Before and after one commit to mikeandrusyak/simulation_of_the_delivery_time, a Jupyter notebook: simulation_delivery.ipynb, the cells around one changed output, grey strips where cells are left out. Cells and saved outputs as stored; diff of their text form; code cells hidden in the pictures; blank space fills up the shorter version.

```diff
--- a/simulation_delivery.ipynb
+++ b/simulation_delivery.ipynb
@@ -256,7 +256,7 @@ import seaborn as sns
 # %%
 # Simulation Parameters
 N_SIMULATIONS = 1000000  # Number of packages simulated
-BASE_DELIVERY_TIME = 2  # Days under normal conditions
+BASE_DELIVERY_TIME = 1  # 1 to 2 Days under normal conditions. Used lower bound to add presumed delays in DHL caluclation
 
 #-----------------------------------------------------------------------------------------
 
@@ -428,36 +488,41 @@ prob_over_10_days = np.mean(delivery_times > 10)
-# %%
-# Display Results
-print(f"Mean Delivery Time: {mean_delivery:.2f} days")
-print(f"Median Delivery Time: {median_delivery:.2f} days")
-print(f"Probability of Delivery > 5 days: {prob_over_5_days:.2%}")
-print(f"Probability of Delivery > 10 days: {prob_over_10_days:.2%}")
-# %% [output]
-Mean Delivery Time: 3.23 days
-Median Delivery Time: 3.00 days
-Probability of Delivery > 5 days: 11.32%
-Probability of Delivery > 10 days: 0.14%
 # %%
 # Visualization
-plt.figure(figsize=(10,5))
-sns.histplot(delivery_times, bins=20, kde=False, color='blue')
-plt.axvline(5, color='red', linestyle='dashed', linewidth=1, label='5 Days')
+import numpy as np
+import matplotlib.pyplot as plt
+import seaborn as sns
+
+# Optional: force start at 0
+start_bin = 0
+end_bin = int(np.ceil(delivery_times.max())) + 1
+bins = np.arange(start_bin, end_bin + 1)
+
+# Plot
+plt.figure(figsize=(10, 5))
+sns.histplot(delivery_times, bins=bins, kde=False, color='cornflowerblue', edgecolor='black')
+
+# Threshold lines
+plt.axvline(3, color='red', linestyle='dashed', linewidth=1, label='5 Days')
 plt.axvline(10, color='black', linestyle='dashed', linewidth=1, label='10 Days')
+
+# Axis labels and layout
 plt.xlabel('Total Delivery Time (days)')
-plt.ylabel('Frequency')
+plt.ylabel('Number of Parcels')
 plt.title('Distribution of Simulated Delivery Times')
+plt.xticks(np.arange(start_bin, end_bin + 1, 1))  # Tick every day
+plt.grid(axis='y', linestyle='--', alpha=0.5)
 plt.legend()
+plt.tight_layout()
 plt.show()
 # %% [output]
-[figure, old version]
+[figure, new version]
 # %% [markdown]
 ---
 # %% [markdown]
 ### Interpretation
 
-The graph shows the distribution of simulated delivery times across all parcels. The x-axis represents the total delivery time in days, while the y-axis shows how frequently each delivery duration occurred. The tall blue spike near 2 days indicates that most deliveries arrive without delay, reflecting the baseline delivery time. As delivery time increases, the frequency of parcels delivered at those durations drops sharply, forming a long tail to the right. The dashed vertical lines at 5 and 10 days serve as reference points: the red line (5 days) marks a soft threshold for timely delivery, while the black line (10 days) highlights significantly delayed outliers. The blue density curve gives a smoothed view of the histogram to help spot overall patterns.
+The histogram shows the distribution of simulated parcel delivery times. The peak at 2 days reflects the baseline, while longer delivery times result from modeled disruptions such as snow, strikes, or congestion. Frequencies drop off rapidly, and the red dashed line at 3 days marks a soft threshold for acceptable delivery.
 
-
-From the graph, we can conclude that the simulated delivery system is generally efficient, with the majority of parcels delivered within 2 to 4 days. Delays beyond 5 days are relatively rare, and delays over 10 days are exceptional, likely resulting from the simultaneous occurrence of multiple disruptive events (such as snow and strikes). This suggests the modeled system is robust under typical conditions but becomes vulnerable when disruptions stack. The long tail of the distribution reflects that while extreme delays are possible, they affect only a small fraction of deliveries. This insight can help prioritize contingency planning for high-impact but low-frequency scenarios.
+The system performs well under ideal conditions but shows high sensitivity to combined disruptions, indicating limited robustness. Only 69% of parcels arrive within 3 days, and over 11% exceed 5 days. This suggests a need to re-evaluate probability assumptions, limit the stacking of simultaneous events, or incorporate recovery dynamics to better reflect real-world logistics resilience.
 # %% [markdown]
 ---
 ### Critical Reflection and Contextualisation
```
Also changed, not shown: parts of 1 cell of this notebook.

= = = = =

What is needed: Write out the whole listing above, keeping each line exactly as it is.

Answer section:
Before and after one commit to mikeandrusyak/simulation_of_the_delivery_time, a Jupyter notebook: simulation_delivery.ipynb, the cells around one changed output, grey strips where cells are left out. Cells and saved outputs as stored; diff of their text form; code cells hidden in the pictures; blank space fills up the shorter version.

```diff
--- a/simulation_delivery.ipynb
+++ b/simulation_delivery.ipynb
@@ -256,7 +256,7 @@ import seaborn as sns
 # %%
 # Simulation Parameters
 N_SIMULATIONS = 1000000  # Number of packages simulated
-BASE_DELIVERY_TIME = 2  # Days under normal conditions
+BASE_DELIVERY_TIME = 1  # 1 to 2 Days under normal conditions. Used lower bound to add presumed delays in DHL caluclation
 
 #-----------------------------------------------------------------------------------------
 
@@ -428,36 +488,41 @@ prob_over_10_days = np.mean(delivery_times > 10)
-# %%
-# Display Results
-print(f"Mean Delivery Time: {mean_delivery:.2f} days")
-print(f"Median Delivery Time: {median_delivery:.2f} days")
-print(f"Probability of Delivery > 5 days: {prob_over_5_days:.2%}")
-print(f"Probability of Delivery > 10 days: {prob_over_10_days:.2%}")
-# %% [output]
-Mean Delivery Time: 3.23 days
-Median Delivery Time: 3.00 days
-Probability of Delivery > 5 days: 11.32%
-Probability of Delivery > 10 days: 0.14%
 # %%
 # Visualization
-plt.figure(figsize=(10,5))
-sns.histplot(delivery_times, bins=20, kde=False, color='blue')
-plt.axvline(5, color='red', linestyle='dashed', linewidth=1, label='5 Days')
+import numpy as np
+import matplotlib.pyplot as plt
+import seaborn as sns
+
+# Optional: force start at 0
+start_bin = 0
+end_bin = int(np.ceil(delivery_times.max())) + 1
+bins = np.arange(start_bin, end_bin + 1)
+
+# Plot
+plt.figure(figsize=(10, 5))
+sns.histplot(delivery_times, bins=bins, kde=False, color='cornflowerblue', edgecolor='black')
+
+# Threshold lines
+plt.axvline(3, color='red', linestyle='dashed', linewidth=1, label='5 Days')
 plt.axvline(10, color='black', linestyle='dashed', linewidth=1, label='10 Days')
+
+# Axis labels and layout
 plt.xlabel('Total Delivery Time (days)')
-plt.ylabel('Frequency')
+plt.ylabel('Number of Parcels')
 plt.title('Distribution of Simulated Delivery Times')
+plt.xticks(np.arange(start_bin, end_bin + 1, 1))  # Tick every day
+plt.grid(axis='y', linestyle='--', alpha=0.5)
 plt.legend()
+plt.tight_layout()
 plt.show()
 # %% [output]
-[figure, old version]
+[figure, new version]
 # %% [markdown]
 ---
 # %% [markdown]
 ### Interpretation
 
-The graph shows the distribution of simulated delivery times across all parcels. The x-axis represents the total delivery time in days, while the y-axis shows how frequently each delivery duration occurred. The tall blue spike near 2 days indicates that most deliveries arrive without delay, reflecting the baseline delivery time. As delivery time increases, the frequency of parcels delivered at those durations drops sharply, forming a long tail to the right. The dashed vertical lines at 5 and 10 days serve as reference points: the red line (5 days) marks a soft threshold for timely delivery, while the black line (10 days) highlights significantly delayed outliers. The blue density curve gives a smoothed view of the histogram to help spot overall patterns.
+The histogram shows the distribution of simulated parcel delivery times. The peak at 2 days reflects the baseline, while longer delivery times result from modeled disruptions such as snow, strikes, or congestion. Frequencies drop off rapidly, and the red dashed line at 3 days marks a soft threshold for acceptable delivery.
 
-
-From the graph, we can conclude that the simulated delivery system is generally efficient, with the majority of parcels delivered within 2 to 4 days. Delays beyond 5 days are relatively rare, and delays over 10 days are exceptional, likely resulting from the simultaneous occurrence of multiple disruptive events (such as snow and strikes). This suggests the modeled system is robust under typical conditions but becomes vulnerable when disruptions stack. The long tail of the distribution reflects that while extreme delays are possible, they affect only a small fraction of deliveries. This insight can help prioritize contingency planning for high-impact but low-frequency scenarios.
+The system performs well under ideal conditions but shows high sensitivity to combined disruptions, indicating limited robustness. Only 69% of parcels arrive within 3 days, and over 11% exceed 5 days. This suggests a need to re-evaluate probability assumptions, limit the stacking of simultaneous events, or incorporate recovery dynamics to better reflect real-world logistics resilience.
 # %% [markdown]
 ---
 ### Critical Reflection and Contextualisation
```
Also changed, not shown: parts of 1 cell of this notebook.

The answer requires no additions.